Just to prove the point, this is how fast it is to launch the camera on my iPhone compared to the Samsung Galaxy S22 where you can double click the power button to launch the camera:
Neither phone handles screen recording and camera preview very well, but the S22 opens its camera app before you even tap the camera icon on the iPhone.
Unfortunately, even Google phones aren’t immune to the disappearance of physical buttons. Active Edge stopped showing up on Pixels with the 4A and 5 in 2020. Samsung also removed a button it once included to summon a virtual assistant (which, tragically, turned out to be Bixby).

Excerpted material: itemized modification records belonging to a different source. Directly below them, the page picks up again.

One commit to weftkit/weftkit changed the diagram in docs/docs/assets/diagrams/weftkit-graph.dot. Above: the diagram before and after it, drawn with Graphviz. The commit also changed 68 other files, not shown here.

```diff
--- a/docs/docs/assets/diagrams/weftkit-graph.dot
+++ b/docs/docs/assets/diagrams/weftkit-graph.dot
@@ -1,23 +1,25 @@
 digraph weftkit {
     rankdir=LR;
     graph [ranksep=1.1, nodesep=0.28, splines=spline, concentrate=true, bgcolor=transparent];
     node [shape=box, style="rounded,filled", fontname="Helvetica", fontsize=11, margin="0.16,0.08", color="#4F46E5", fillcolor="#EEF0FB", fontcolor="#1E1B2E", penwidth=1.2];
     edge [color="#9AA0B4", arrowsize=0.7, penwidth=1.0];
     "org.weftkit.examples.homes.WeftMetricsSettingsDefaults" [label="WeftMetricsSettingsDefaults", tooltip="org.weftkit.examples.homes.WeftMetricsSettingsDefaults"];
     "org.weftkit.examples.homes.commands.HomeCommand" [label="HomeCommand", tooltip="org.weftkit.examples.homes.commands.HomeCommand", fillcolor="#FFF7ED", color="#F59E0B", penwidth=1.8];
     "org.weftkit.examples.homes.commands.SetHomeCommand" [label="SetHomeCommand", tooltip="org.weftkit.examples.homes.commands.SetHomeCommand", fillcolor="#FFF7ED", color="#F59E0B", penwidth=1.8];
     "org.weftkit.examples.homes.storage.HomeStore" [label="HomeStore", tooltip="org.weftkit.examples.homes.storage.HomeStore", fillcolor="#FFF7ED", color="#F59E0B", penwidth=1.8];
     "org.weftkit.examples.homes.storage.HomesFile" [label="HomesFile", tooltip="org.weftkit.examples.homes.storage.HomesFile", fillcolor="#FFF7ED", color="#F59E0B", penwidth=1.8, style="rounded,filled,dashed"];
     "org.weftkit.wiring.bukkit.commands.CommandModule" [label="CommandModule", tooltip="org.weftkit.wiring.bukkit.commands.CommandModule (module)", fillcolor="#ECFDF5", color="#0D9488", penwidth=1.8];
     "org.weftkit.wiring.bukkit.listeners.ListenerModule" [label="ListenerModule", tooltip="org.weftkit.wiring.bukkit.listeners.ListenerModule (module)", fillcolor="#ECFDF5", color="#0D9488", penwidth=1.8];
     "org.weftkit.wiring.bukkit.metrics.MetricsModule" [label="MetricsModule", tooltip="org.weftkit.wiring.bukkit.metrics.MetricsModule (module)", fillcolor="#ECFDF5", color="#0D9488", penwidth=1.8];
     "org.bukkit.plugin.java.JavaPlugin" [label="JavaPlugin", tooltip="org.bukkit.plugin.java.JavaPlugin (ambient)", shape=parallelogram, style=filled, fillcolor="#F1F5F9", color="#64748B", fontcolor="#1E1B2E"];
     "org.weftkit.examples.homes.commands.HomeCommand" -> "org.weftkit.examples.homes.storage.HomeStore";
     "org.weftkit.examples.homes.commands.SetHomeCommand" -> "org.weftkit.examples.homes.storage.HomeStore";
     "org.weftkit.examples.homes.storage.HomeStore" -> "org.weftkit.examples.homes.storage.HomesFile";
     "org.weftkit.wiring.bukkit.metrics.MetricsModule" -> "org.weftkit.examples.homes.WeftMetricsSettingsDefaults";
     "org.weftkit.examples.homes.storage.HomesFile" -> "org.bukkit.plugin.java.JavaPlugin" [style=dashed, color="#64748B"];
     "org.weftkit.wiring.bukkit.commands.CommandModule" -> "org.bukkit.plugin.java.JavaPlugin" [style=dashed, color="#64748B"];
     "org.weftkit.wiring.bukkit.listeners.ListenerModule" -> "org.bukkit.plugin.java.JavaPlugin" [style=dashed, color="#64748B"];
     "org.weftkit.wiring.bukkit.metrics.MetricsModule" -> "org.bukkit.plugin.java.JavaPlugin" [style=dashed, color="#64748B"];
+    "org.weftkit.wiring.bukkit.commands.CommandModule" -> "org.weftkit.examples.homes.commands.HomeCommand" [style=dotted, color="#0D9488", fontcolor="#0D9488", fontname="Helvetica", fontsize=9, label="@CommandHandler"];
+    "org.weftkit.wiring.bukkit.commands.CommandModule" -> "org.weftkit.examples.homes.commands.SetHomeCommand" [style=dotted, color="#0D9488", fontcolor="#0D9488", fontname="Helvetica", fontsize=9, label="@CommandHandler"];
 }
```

There have been attempts to add virtual buttons that are activated by interacting with the device. Apple, for example, has an accessibility feature that lets you tap the back of your phone to launch actions or even your own mini programs in the form of shortcuts, and Google added a similar feature to Pixels. But to be perfectly honest, I just haven’t found them reliable enough. A virtual button that almost never works is not a great button. Active Edge worked almost every time for me, even though I had a beefy OtterBox on my phone.
It’s not like the physical controls on phones have completely disappeared. As I mentioned earlier, Apple lets you launch things like Apple Pay and Siri through a series of taps or presses on the power button, and there’s no shortage of Android phones that let you launch the camera or other apps by double-pressing the power button. switched on. button.
I would say, however, that one or two shortcuts assigned to a single button cannot give us easy access to everything we need. should have easy access to. To be clear, I’m not demanding that my phone be absolutely covered in buttons, but I do think the big manufacturers should take a cue from the phones of the past (and, yes, the smaller phone makers, I see them Sony freaks). and bring back at least one or two physical shortcuts. As Google showed, that doesn’t necessarily require adding an additional physical key that needs to be waterproofed. Something as simple as pressing can be a button that allows users to quickly access functions that they, or in the case of Pixel, Google, consider essential.